The verb “be” is a bit special: Be/am/is/are – was/were – been The following verbs can be regular or irregular: Burn: burned or burnt Dream: dreamed or dreamt Learn: learned or learnt Smell: smelled or smelt .

1.Activities 1. I wanted to ask you something now. 2. Ben should take two tablets every day. 3. 9. You can’t be so cheeky to say that. Identify the modifications present in the following verb groups and explain their uses. They have gone ahead with the project. What do the following modal verbs add to the meaning of the verb group? • They will not wait for us more than ten minutes. 6. We had been cooking for three hours before their arrival. I must have the baby vaccinated today. . There may be a traffic jam on the motorway this afternoon. He has been working hard for the money since October. • • • • • • • • • He must be mistaken about his daughter’s age. With their fast patrol-boats. He will telephone us immediately if he can. 10. 2. My child is always playing with her computer. The fast-ferry was crossing the Straits of Gibraltar early in the morning. They ought to be silent while the pianist is playing. Have you ever been to America? 8. Snow fell throughout the day on London. The Earth revolves around the Sun. 7. 4. the police can capture drug-traffickers operating in the Straits. Prices may go up while everyone is on holiday. She is digging in search of an ancient bracelet. 5.

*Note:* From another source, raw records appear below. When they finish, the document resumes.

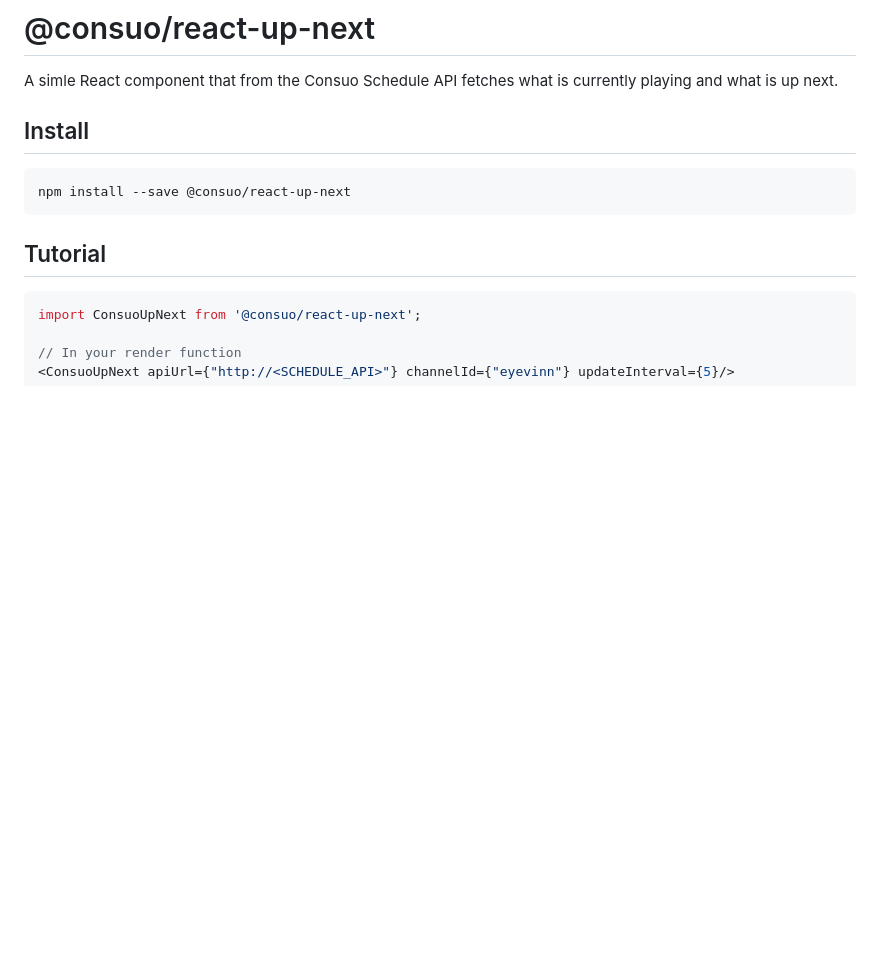
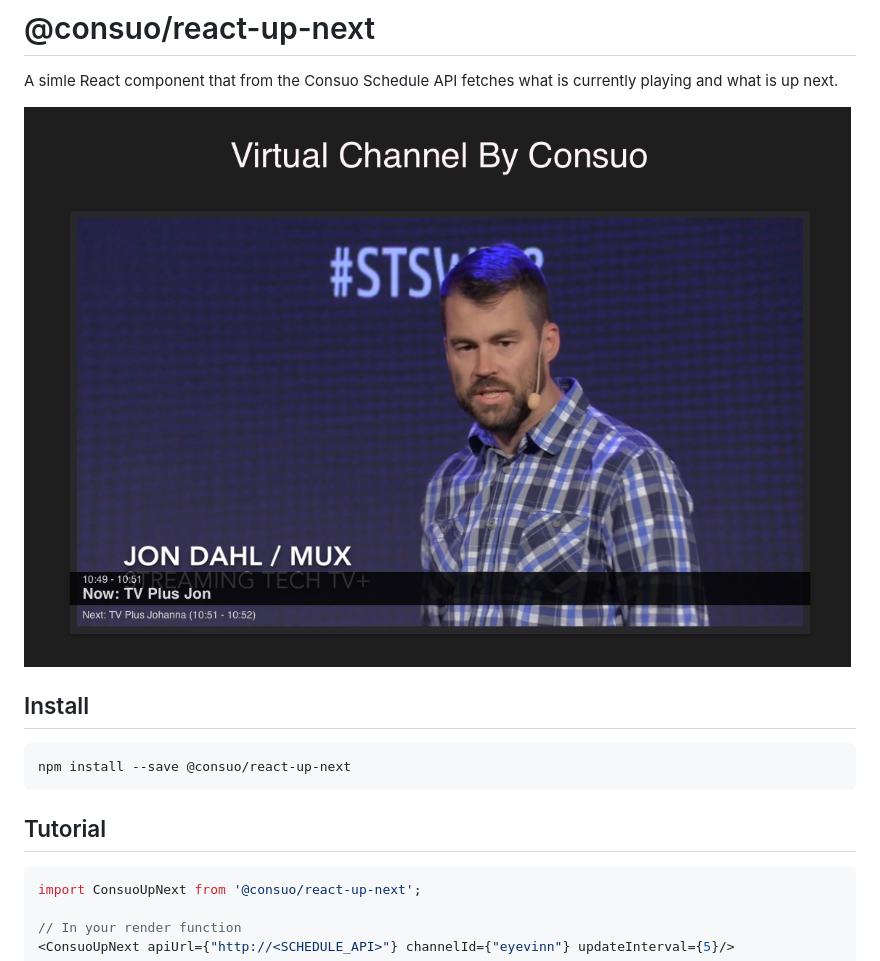
Before and after one commit to Eyevinn/consuo-react-up-next, a Markdown page: README.md, the part around the change. Rendered like a GitHub page; pictures changed too: up-next-screenshot.png (added); blank space fills up the shorter version.

Commit message:
Added screenshot

```diff
--- a/README.md
+++ b/README.md
@@ -1,6 +1,8 @@
 # @consuo/react-up-next
 
 A simle React component that from the Consuo Schedule API fetches what is currently playing and what is up next.
+
+![Up next Screenshot](up-next-screenshot.png)
 
 ## Install
 
```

I know him for a long time. I like your house. It seems difficult to think that I had been arrived here two weeks ago.5 points). Bob is a friend of mine.3. How long are you living there? My mother said to me that my boyfriend was having an accident and he stayed in the General Hospital. All the underlined VPs are wrong. Explain why and write the correct form of the VP (1. Are you believing in God? Have you seen the news on television last night? Can you hear those people? What do they talk about? The Chinese have invented printing. • • • • • • • • • The moon is going round the earth. . • Jenny has left school in 1981.